Contemporary India’s increasing physical prosperity and cultural dynamism—despite continued domestic challenges and economic inequality—are seen in its well-developed infrastructure and a highly diversified industrial base, in its pool of scientific and engineering personnel (one of the largest in the world), in the pace of its agricultural expansion, and in its rich and vibrant cultural exports of music, literature, and cinema. Though the country’s population remains largely rural, India has three of the most populous and cosmopolitan cities in the world—Mumbai (Bombay), Kolkata (Calcutta), and Delhi. Three other Indian cities—Bengaluru (Bangalore), Chennai (Madras), and Hyderabad—are among the world’s fastest-growing high-technology centres, and most of the world’s major information technology and software companies now have offices in India.

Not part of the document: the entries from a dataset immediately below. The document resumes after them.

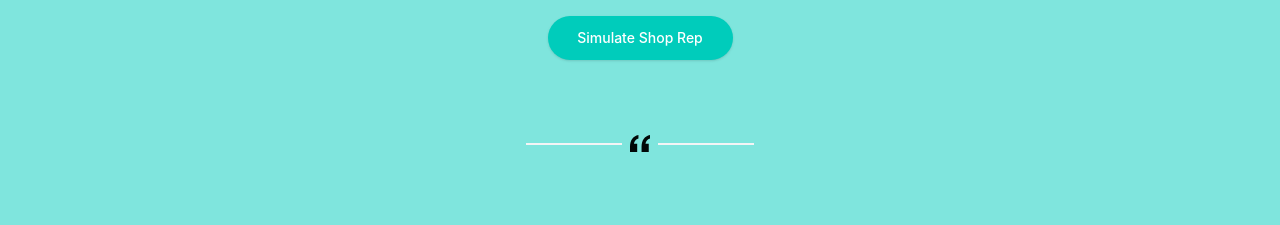
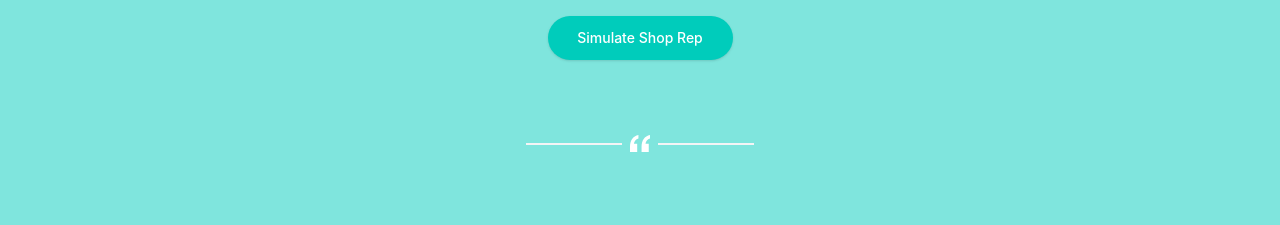
Before and after one commit to FaatehNaeem/SHOP-REP, a React (Vite) app: page / in a window 1280 px wide. Shown: the part 4381-4606 px from the top of the page. Built offline with nearby package versions, Linux system fonts and the light colour scheme.

Commit message:
added props to divider

```diff
--- a/src/components/customer-experience-banner.tsx
+++ b/src/components/customer-experience-banner.tsx
@@ -13,7 +13,7 @@ export default function CustomerExperienceBanner() {
         Simulate Shop Rep
           </Button>
 
-          <Divider/>
+          <Divider imgString="white-comma.svg"/>
 
     </div>
   );
--- a/src/components/divider.tsx
+++ b/src/components/divider.tsx
@@ -1,10 +1,14 @@
-export default function Divider() {
+interface dividerInterface{
+    imgString: string
+}
+
+export default function Divider({imgString}:dividerInterface) {
   return (
     <div className="flex flex-row mt-12 items-center justify-center w-screen h-10">
       <div className="border border-zinc-100 w-24 h-0 items-center justify-center" />
 
       <div className="flex items-center justify-center ml-2">
-        <img src="comma.svg" alt="" />
+        <img src={imgString} alt=""/>
       </div>
 
       <div className="border border-zinc-100 w-24 h-0 items-center justify-center ml-2" />
--- a/src/sections/services-section.tsx
+++ b/src/sections/services-section.tsx
@@ -52,7 +52,7 @@ export default function ServicesSection() {
         </div>
       </div>
 
-<Divider/>
+      <Divider imgString="comma.svg" />
 
       <Testimonial
         text={
```
Also changed, not shown: public/white-comma.svg (added).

Much of India’s territory lies within a large peninsula, surrounded by the Arabian Sea to the west and the Bay of Bengal to the east; Cape Comorin, the southernmost point of the Indian mainland, marks the dividing line between those two bodies of water. India has two union territories composed entirely of islands: Lakshadweep, in the Arabian Sea, and the Andaman and Nicobar Islands, which lie between the Bay of Bengal and the Andaman Sea.

It is now generally accepted that India’s geographic position, continental outline, and basic geologic structure resulted from a process of plate tectonics—the shifting of enormous, rigid crustal plates over the Earth’s underlying layer of molten material. India’s landmass, which forms the north-western portion of the Indian-Australian Plate, began to drift slowly northward toward the much larger Eurasian Plate several hundred million years ago (after the former broke away from the ancient southern-hemispheric supercontinent known as Gondwana, or Gondwanaland). When the two finally collided (approximately 50 million years ago), the northern edge of the Indian-Australian Plate was thrust under the Eurasian Plate at a low angle. The collision reduced the speed of the oncoming Plate, but the underthrusting, or subduction, of the Plate has continued into contemporary times.

For us in the developing world, India has been a champion of decolonization and development. Despite its huge population it has been helping especially us Africans with training, manpower and technology transfer. For all these, India has a fair share of its negative publicity from the global mainstream media: it is said that it is a country with highest rape cases and, recently, that it is also experiencing xenophobic attacks!

It appears some people want to create a gap between Africa and India, a sure impossible task. But we know the role of India in our independence struggle and our development efforts, and for this we know that India is our friend indeed.

History is on the side of the oppressed.